What you will do ▸ Report each line of the entries that contains the word "stroke", copied in full.

[Source data]
------------------------------

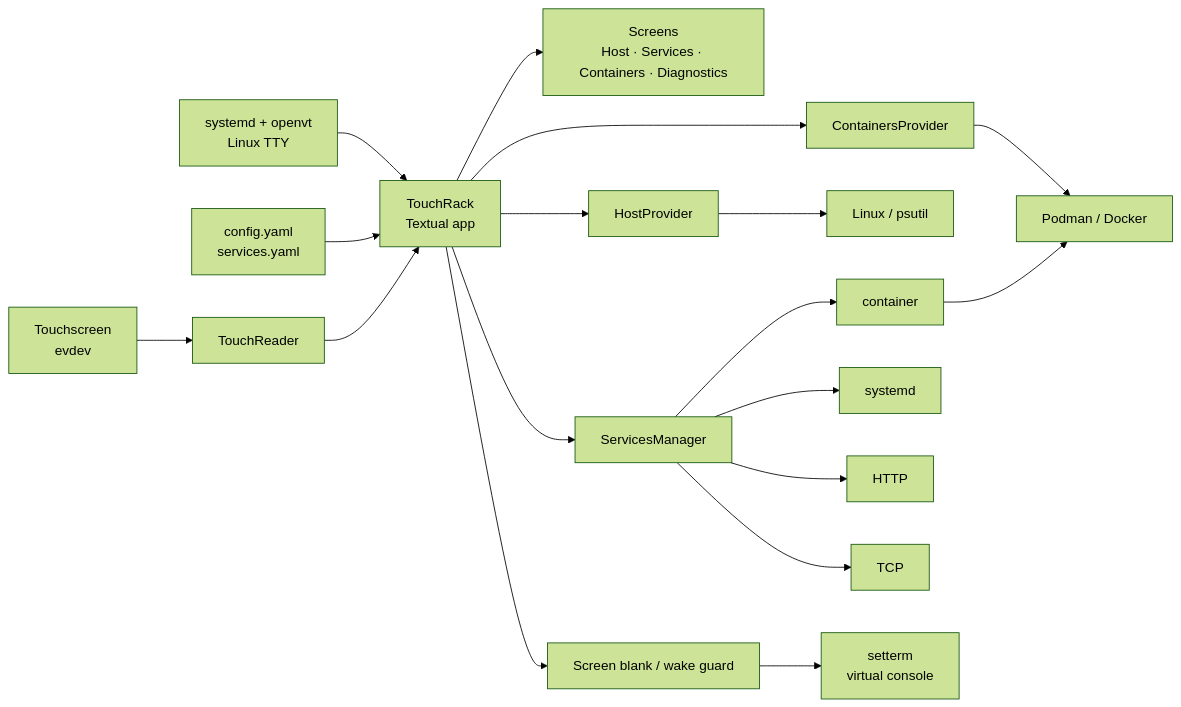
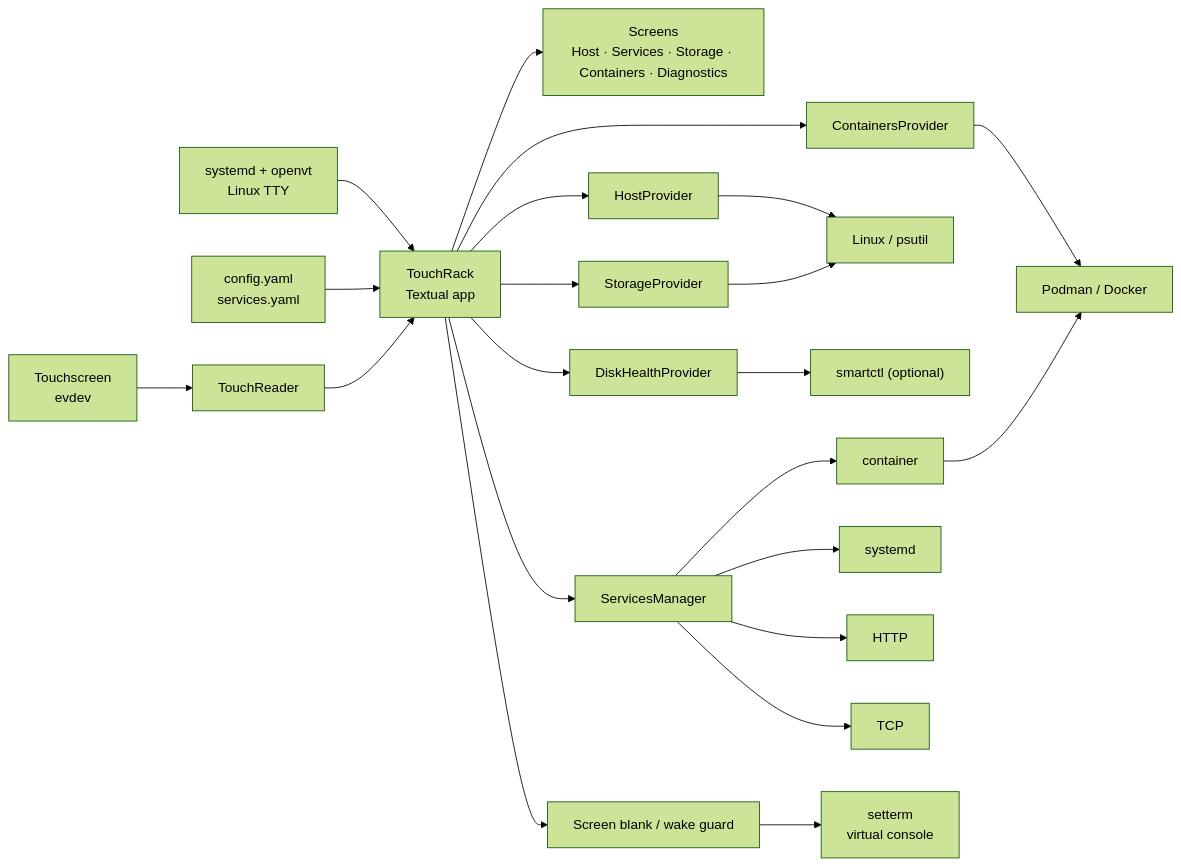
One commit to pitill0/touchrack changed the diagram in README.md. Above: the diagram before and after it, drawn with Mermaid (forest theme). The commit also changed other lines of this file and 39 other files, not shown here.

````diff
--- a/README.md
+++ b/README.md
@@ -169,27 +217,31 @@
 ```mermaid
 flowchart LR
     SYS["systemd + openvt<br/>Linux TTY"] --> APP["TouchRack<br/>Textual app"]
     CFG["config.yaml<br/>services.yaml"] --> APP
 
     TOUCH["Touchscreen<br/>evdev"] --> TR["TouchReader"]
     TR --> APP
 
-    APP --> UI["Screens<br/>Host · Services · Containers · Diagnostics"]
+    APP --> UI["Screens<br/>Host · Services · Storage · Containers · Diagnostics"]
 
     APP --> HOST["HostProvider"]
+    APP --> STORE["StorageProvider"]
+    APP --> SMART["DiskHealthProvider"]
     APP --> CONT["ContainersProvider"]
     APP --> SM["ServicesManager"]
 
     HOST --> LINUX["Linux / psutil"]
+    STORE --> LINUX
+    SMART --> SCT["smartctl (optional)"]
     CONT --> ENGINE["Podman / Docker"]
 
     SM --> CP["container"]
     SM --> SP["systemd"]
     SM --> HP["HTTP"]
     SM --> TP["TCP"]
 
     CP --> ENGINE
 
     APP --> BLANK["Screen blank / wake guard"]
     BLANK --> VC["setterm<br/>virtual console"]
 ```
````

------------------------------

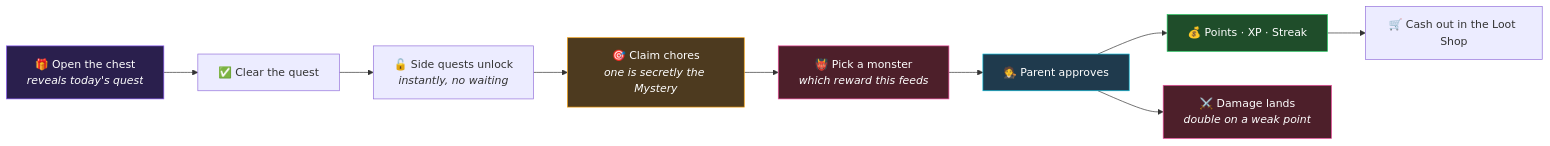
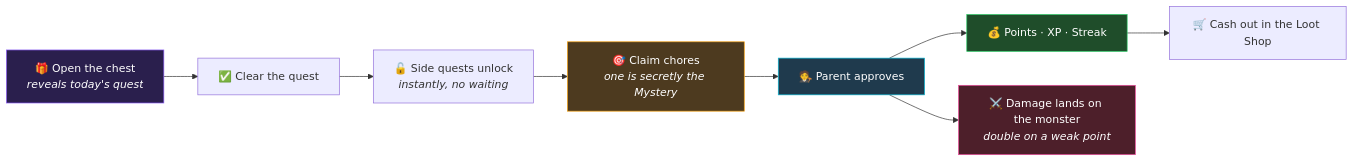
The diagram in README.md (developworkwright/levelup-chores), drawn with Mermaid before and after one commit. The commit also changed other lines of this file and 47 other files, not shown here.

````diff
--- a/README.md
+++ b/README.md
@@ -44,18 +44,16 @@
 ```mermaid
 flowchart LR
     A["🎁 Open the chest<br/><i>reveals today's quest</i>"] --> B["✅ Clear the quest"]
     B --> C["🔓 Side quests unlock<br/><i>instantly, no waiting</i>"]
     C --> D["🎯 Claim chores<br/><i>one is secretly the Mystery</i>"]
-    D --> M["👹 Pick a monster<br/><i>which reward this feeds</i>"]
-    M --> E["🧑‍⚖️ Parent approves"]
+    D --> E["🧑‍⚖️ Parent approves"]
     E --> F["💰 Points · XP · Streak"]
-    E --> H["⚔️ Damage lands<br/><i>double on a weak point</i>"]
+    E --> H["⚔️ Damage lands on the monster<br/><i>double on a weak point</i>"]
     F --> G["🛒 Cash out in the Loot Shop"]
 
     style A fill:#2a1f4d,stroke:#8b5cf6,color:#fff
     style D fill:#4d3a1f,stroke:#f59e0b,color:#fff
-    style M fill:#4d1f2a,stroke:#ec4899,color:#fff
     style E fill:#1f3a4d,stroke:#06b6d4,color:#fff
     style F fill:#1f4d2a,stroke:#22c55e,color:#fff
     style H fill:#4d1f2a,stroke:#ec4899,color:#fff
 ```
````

------------------------------

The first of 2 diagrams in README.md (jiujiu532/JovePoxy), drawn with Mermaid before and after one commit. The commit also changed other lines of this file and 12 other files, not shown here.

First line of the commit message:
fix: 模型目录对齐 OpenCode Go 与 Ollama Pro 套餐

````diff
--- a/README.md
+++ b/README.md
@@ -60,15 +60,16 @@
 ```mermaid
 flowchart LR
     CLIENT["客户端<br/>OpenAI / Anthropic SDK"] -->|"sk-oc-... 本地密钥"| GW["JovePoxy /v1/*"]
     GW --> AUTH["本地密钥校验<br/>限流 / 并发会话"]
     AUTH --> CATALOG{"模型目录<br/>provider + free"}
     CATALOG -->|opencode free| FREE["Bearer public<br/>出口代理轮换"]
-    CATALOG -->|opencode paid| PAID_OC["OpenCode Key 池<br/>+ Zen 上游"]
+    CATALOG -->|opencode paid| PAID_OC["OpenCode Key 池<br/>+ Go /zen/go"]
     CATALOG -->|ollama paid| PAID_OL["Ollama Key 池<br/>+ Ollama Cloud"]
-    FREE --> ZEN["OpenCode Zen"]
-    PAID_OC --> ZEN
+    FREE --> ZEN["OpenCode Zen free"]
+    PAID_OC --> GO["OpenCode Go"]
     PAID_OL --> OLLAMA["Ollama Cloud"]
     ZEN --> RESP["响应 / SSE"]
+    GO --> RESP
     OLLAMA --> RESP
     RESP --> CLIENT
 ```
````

------------------------------

Answer space ▸
     style A fill:#2a1f4d,stroke:#8b5cf6,color:#fff
     style D fill:#4d3a1f,stroke:#f59e0b,color:#fff
-    style M fill:#4d1f2a,stroke:#ec4899,color:#fff
     style E fill:#1f3a4d,stroke:#06b6d4,color:#fff
     style F fill:#1f4d2a,stroke:#22c55e,color:#fff
     style H fill:#4d1f2a,stroke:#ec4899,color:#fff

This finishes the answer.